(Structured diff data)
....
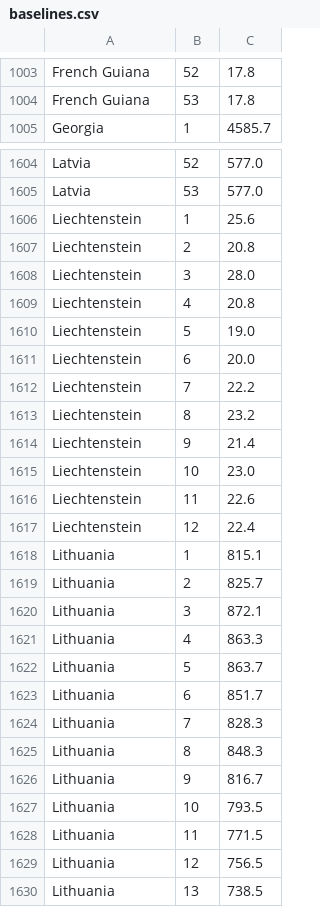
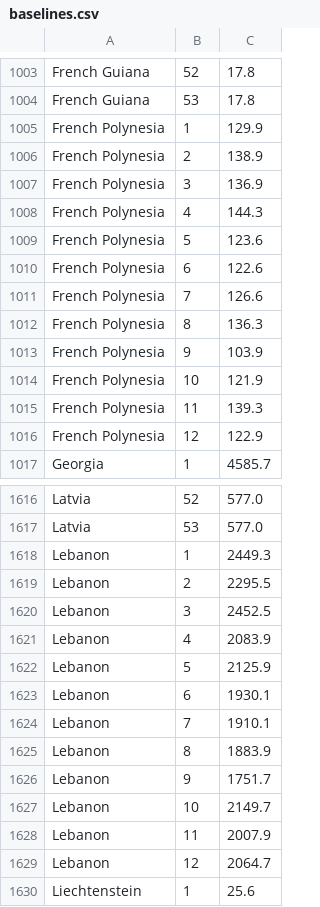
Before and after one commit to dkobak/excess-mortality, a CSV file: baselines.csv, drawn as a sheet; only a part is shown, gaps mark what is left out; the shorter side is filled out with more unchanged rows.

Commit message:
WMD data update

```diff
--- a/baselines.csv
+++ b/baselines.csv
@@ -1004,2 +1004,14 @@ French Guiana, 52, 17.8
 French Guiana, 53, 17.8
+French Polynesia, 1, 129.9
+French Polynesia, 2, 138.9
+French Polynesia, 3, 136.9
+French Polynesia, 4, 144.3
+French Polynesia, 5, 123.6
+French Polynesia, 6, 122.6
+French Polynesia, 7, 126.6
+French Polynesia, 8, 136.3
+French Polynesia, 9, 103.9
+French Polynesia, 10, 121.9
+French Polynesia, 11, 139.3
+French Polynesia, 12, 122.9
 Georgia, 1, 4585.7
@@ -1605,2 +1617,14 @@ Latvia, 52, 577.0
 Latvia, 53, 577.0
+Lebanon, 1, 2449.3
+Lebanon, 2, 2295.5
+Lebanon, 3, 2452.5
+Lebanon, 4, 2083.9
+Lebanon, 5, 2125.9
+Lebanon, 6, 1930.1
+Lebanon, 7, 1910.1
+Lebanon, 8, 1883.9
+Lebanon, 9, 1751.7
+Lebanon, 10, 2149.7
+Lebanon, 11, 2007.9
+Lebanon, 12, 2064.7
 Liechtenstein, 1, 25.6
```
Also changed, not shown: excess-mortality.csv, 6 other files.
....
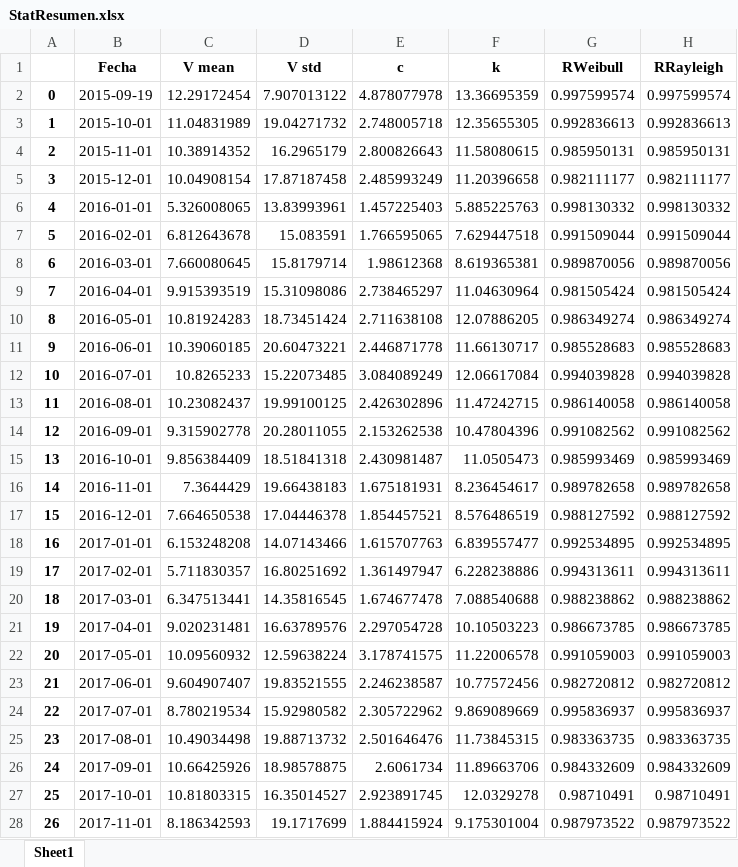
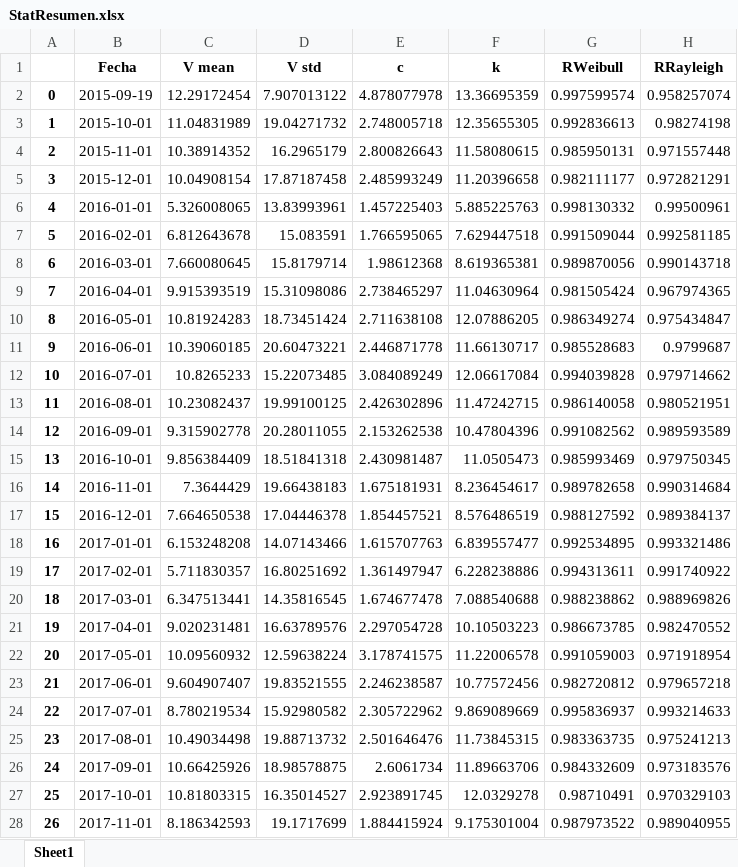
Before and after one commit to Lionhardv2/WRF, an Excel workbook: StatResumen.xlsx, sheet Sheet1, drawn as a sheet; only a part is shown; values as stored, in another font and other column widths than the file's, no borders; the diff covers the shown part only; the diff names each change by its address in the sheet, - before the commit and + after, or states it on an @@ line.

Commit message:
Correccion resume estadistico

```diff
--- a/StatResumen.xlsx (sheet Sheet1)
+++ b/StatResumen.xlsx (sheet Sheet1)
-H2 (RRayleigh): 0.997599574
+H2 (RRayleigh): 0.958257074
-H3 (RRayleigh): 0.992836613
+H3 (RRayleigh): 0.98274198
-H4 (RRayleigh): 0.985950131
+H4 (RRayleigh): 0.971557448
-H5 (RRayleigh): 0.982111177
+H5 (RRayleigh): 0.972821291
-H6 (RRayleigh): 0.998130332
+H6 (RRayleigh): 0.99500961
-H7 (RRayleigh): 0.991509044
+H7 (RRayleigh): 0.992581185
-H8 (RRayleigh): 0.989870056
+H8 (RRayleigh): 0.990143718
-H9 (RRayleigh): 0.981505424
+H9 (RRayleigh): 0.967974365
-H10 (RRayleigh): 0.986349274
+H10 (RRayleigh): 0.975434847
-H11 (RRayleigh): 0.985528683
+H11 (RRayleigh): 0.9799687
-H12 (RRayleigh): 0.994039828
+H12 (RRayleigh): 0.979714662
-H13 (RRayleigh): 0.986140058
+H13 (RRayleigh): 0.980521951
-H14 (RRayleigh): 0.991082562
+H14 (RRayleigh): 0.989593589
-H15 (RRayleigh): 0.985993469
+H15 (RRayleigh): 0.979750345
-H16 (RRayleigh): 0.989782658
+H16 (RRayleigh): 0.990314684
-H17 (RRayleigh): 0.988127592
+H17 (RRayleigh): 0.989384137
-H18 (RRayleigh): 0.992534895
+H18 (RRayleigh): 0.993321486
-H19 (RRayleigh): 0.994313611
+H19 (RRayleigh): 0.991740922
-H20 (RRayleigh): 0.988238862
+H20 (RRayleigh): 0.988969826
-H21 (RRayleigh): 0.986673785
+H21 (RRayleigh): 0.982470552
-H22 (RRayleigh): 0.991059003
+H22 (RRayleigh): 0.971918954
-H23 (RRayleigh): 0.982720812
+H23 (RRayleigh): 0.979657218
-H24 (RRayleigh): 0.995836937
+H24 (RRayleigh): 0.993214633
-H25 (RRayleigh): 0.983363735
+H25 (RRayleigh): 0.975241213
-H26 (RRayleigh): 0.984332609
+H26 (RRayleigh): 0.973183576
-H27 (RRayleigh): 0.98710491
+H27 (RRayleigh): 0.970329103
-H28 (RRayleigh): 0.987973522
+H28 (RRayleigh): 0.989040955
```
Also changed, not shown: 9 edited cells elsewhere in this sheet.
....
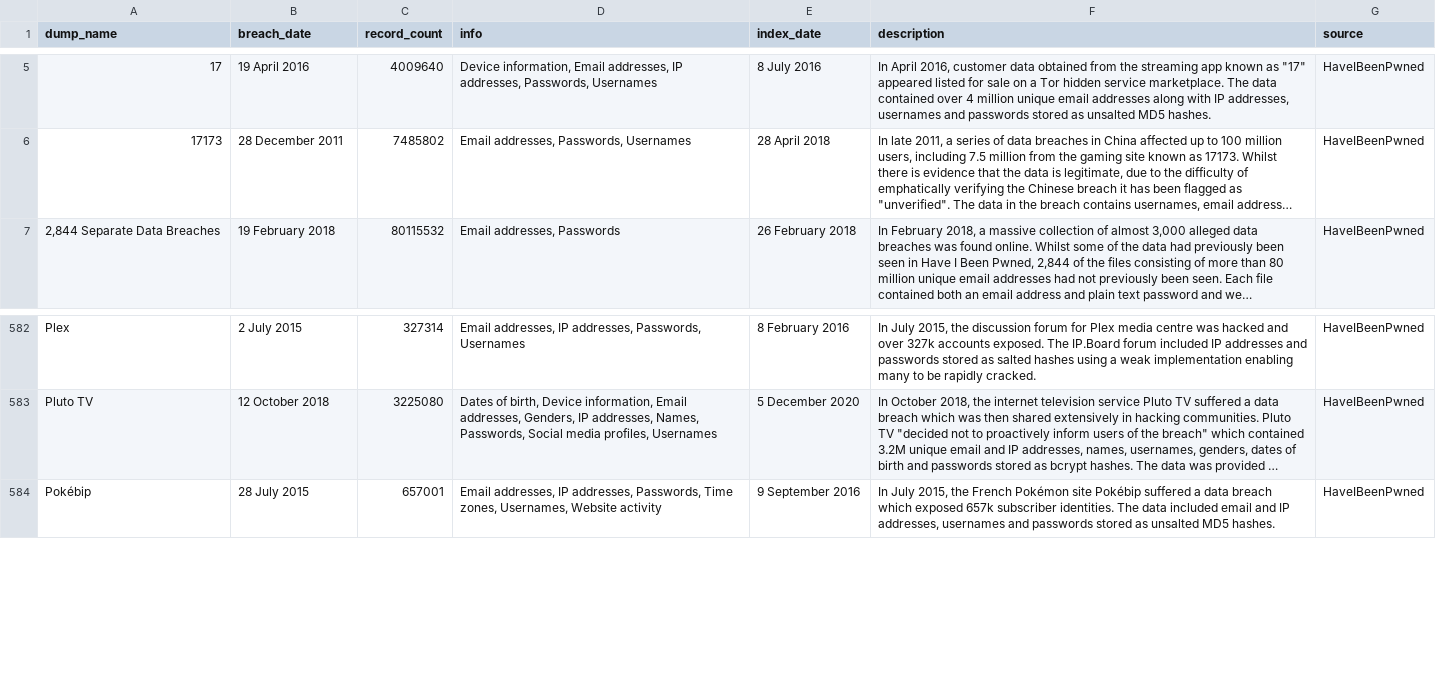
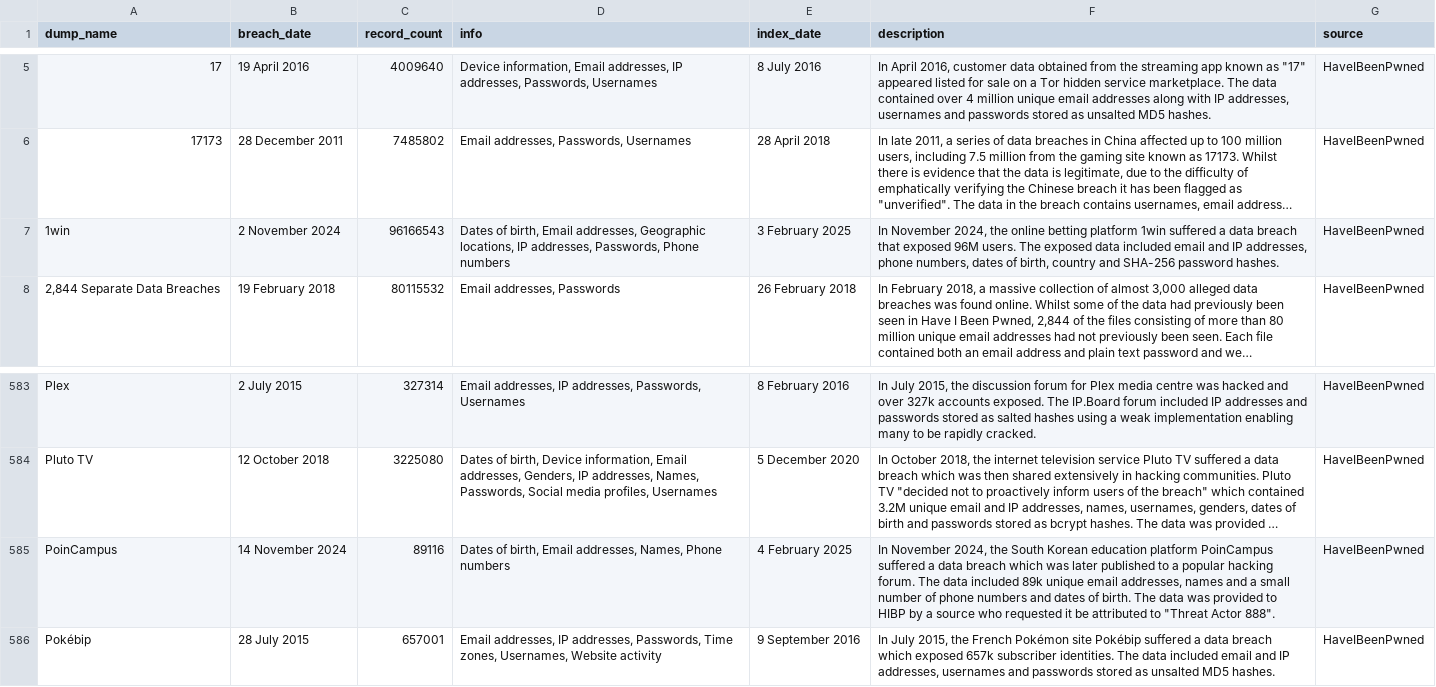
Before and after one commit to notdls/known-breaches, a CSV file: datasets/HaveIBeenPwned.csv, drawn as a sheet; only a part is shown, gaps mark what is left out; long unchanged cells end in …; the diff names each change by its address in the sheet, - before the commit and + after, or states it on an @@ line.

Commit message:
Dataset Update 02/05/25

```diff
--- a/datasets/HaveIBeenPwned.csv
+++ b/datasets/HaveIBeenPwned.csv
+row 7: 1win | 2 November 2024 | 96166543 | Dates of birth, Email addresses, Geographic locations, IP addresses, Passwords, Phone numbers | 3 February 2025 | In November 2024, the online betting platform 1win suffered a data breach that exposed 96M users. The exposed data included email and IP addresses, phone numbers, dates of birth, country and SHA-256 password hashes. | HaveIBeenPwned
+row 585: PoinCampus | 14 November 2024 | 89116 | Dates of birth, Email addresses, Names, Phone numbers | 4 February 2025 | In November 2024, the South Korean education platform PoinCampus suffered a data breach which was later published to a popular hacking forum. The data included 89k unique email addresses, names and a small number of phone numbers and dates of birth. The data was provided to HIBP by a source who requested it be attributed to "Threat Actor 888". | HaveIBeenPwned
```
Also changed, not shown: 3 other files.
....
Where the word "excess" shows up in a line of the entries above, copy that line.

Response for this exercise
Before and after one commit to dkobak/excess-mortality, a CSV file: baselines.csv, drawn as a sheet; only a part is shown, gaps mark what is left out; the shorter side is filled out with more unchanged rows.
Also changed, not shown: excess-mortality.csv, 6 other files.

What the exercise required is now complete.